**Problem statement:** The data must be returned in full, with no character altered.

**Provided data:**
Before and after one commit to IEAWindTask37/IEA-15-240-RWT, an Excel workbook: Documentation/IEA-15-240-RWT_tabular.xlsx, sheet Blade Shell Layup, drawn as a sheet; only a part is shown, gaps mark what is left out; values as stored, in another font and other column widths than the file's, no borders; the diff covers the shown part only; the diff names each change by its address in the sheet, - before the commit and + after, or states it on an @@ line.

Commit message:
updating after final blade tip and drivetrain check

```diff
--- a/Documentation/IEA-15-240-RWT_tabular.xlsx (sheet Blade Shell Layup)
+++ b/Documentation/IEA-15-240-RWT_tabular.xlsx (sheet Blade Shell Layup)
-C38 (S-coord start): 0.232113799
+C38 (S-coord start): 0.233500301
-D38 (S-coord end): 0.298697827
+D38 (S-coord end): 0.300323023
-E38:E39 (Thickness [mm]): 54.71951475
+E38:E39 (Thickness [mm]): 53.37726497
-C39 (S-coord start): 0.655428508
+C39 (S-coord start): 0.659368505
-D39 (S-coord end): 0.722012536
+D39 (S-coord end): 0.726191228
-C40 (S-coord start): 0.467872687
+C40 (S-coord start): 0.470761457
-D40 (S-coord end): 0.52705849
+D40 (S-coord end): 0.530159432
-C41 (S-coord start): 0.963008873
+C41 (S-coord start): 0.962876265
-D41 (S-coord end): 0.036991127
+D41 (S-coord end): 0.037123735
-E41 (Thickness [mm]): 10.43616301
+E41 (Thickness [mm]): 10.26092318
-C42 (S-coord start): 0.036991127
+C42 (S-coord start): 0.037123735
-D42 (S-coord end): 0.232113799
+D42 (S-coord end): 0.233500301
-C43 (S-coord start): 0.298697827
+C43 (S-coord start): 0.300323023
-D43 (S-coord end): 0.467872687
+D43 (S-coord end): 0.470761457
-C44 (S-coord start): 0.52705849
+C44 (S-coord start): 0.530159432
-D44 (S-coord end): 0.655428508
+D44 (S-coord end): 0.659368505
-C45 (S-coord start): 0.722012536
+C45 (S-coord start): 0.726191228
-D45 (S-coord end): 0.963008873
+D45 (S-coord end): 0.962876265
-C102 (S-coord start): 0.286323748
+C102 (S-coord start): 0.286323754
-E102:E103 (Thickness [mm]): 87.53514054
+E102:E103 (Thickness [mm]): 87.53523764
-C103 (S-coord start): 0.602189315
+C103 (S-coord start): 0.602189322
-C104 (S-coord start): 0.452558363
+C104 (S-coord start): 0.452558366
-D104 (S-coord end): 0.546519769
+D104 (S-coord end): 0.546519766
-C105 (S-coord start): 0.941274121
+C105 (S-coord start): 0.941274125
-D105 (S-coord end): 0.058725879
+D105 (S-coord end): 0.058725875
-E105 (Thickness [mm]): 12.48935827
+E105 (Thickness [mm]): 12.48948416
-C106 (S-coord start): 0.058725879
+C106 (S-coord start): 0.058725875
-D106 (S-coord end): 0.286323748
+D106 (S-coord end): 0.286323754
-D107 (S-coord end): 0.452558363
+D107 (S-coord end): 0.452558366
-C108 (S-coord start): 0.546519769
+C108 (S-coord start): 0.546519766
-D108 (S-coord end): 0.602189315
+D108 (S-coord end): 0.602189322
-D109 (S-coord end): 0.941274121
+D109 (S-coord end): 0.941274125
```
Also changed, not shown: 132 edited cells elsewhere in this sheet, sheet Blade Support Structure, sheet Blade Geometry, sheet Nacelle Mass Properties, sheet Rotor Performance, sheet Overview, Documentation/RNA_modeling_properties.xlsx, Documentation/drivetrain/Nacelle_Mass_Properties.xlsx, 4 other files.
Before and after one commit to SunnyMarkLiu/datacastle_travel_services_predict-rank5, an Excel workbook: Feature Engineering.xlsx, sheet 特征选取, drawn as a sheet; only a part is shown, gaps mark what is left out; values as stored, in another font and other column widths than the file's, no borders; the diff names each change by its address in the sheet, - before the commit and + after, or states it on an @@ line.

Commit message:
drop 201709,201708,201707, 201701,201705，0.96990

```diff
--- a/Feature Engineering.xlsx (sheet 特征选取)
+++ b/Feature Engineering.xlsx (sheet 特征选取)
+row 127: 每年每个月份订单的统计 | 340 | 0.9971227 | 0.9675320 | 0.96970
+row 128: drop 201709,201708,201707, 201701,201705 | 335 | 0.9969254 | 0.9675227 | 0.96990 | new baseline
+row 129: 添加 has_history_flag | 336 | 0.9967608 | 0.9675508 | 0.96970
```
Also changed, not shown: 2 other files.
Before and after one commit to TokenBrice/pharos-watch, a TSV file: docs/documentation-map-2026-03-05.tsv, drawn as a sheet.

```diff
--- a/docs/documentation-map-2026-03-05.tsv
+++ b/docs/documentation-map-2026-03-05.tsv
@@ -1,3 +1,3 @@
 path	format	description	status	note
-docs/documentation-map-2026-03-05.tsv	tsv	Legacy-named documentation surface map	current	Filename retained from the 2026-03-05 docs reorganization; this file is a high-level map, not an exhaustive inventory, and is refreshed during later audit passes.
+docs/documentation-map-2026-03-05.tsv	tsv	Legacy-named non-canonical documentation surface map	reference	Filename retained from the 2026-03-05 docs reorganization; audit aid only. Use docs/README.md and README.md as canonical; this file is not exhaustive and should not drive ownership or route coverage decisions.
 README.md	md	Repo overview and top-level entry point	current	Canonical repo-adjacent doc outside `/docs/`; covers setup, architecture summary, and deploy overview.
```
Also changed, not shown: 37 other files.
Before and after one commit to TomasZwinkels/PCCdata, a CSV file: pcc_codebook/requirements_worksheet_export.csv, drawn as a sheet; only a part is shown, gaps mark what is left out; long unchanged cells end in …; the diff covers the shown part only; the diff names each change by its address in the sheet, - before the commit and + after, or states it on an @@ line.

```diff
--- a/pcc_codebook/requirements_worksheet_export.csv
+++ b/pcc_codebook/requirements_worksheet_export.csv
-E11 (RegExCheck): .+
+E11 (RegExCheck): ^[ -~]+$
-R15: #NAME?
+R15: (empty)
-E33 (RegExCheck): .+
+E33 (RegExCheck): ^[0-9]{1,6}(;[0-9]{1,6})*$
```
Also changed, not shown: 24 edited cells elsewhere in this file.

**Exercise result:**
Before and after one commit to IEAWindTask37/IEA-15-240-RWT, an Excel workbook: Documentation/IEA-15-240-RWT_tabular.xlsx, sheet Blade Shell Layup, drawn as a sheet; only a part is shown, gaps mark what is left out; values as stored, in another font and other column widths than the file's, no borders; the diff covers the shown part only; the diff names each change by its address in the sheet, - before the commit and + after, or states it on an @@ line.

Commit message:
updating after final blade tip and drivetrain check

```diff
--- a/Documentation/IEA-15-240-RWT_tabular.xlsx (sheet Blade Shell Layup)
+++ b/Documentation/IEA-15-240-RWT_tabular.xlsx (sheet Blade Shell Layup)
-C38 (S-coord start): 0.232113799
+C38 (S-coord start): 0.233500301
-D38 (S-coord end): 0.298697827
+D38 (S-coord end): 0.300323023
-E38:E39 (Thickness [mm]): 54.71951475
+E38:E39 (Thickness [mm]): 53.37726497
-C39 (S-coord start): 0.655428508
+C39 (S-coord start): 0.659368505
-D39 (S-coord end): 0.722012536
+D39 (S-coord end): 0.726191228
-C40 (S-coord start): 0.467872687
+C40 (S-coord start): 0.470761457
-D40 (S-coord end): 0.52705849
+D40 (S-coord end): 0.530159432
-C41 (S-coord start): 0.963008873
+C41 (S-coord start): 0.962876265
-D41 (S-coord end): 0.036991127
+D41 (S-coord end): 0.037123735
-E41 (Thickness [mm]): 10.43616301
+E41 (Thickness [mm]): 10.26092318
-C42 (S-coord start): 0.036991127
+C42 (S-coord start): 0.037123735
-D42 (S-coord end): 0.232113799
+D42 (S-coord end): 0.233500301
-C43 (S-coord start): 0.298697827
+C43 (S-coord start): 0.300323023
-D43 (S-coord end): 0.467872687
+D43 (S-coord end): 0.470761457
-C44 (S-coord start): 0.52705849
+C44 (S-coord start): 0.530159432
-D44 (S-coord end): 0.655428508
+D44 (S-coord end): 0.659368505
-C45 (S-coord start): 0.722012536
+C45 (S-coord start): 0.726191228
-D45 (S-coord end): 0.963008873
+D45 (S-coord end): 0.962876265
-C102 (S-coord start): 0.286323748
+C102 (S-coord start): 0.286323754
-E102:E103 (Thickness [mm]): 87.53514054
+E102:E103 (Thickness [mm]): 87.53523764
-C103 (S-coord start): 0.602189315
+C103 (S-coord start): 0.602189322
-C104 (S-coord start): 0.452558363
+C104 (S-coord start): 0.452558366
-D104 (S-coord end): 0.546519769
+D104 (S-coord end): 0.546519766
-C105 (S-coord start): 0.941274121
+C105 (S-coord start): 0.941274125
-D105 (S-coord end): 0.058725879
+D105 (S-coord end): 0.058725875
-E105 (Thickness [mm]): 12.48935827
+E105 (Thickness [mm]): 12.48948416
-C106 (S-coord start): 0.058725879
+C106 (S-coord start): 0.058725875
-D106 (S-coord end): 0.286323748
+D106 (S-coord end): 0.286323754
-D107 (S-coord end): 0.452558363
+D107 (S-coord end): 0.452558366
-C108 (S-coord start): 0.546519769
+C108 (S-coord start): 0.546519766
-D108 (S-coord end): 0.602189315
+D108 (S-coord end): 0.602189322
-D109 (S-coord end): 0.941274121
+D109 (S-coord end): 0.941274125
```
Also changed, not shown: 132 edited cells elsewhere in this sheet, sheet Blade Support Structure, sheet Blade Geometry, sheet Nacelle Mass Properties, sheet Rotor Performance, sheet Overview, Documentation/RNA_modeling_properties.xlsx, Documentation/drivetrain/Nacelle_Mass_Properties.xlsx, 4 other files.
Before and after one commit to SunnyMarkLiu/datacastle_travel_services_predict-rank5, an Excel workbook: Feature Engineering.xlsx, sheet 特征选取, drawn as a sheet; only a part is shown, gaps mark what is left out; values as stored, in another font and other column widths than the file's, no borders; the diff names each change by its address in the sheet, - before the commit and + after, or states it on an @@ line.

Commit message:
drop 201709,201708,201707, 201701,201705，0.96990

```diff
--- a/Feature Engineering.xlsx (sheet 特征选取)
+++ b/Feature Engineering.xlsx (sheet 特征选取)
+row 127: 每年每个月份订单的统计 | 340 | 0.9971227 | 0.9675320 | 0.96970
+row 128: drop 201709,201708,201707, 201701,201705 | 335 | 0.9969254 | 0.9675227 | 0.96990 | new baseline
+row 129: 添加 has_history_flag | 336 | 0.9967608 | 0.9675508 | 0.96970
```
Also changed, not shown: 2 other files.
Before and after one commit to TokenBrice/pharos-watch, a TSV file: docs/documentation-map-2026-03-05.tsv, drawn as a sheet.

```diff
--- a/docs/documentation-map-2026-03-05.tsv
+++ b/docs/documentation-map-2026-03-05.tsv
@@ -1,3 +1,3 @@
 path	format	description	status	note
-docs/documentation-map-2026-03-05.tsv	tsv	Legacy-named documentation surface map	current	Filename retained from the 2026-03-05 docs reorganization; this file is a high-level map, not an exhaustive inventory, and is refreshed during later audit passes.
+docs/documentation-map-2026-03-05.tsv	tsv	Legacy-named non-canonical documentation surface map	reference	Filename retained from the 2026-03-05 docs reorganization; audit aid only. Use docs/README.md and README.md as canonical; this file is not exhaustive and should not drive ownership or route coverage decisions.
 README.md	md	Repo overview and top-level entry point	current	Canonical repo-adjacent doc outside `/docs/`; covers setup, architecture summary, and deploy overview.
```
Also changed, not shown: 37 other files.
Before and after one commit to TomasZwinkels/PCCdata, a CSV file: pcc_codebook/requirements_worksheet_export.csv, drawn as a sheet; only a part is shown, gaps mark what is left out; long unchanged cells end in …; the diff covers the shown part only; the diff names each change by its address in the sheet, - before the commit and + after, or states it on an @@ line.

```diff
--- a/pcc_codebook/requirements_worksheet_export.csv
+++ b/pcc_codebook/requirements_worksheet_export.csv
-E11 (RegExCheck): .+
+E11 (RegExCheck): ^[ -~]+$
-R15: #NAME?
+R15: (empty)
-E33 (RegExCheck): .+
+E33 (RegExCheck): ^[0-9]{1,6}(;[0-9]{1,6})*$
```
Also changed, not shown: 24 edited cells elsewhere in this file.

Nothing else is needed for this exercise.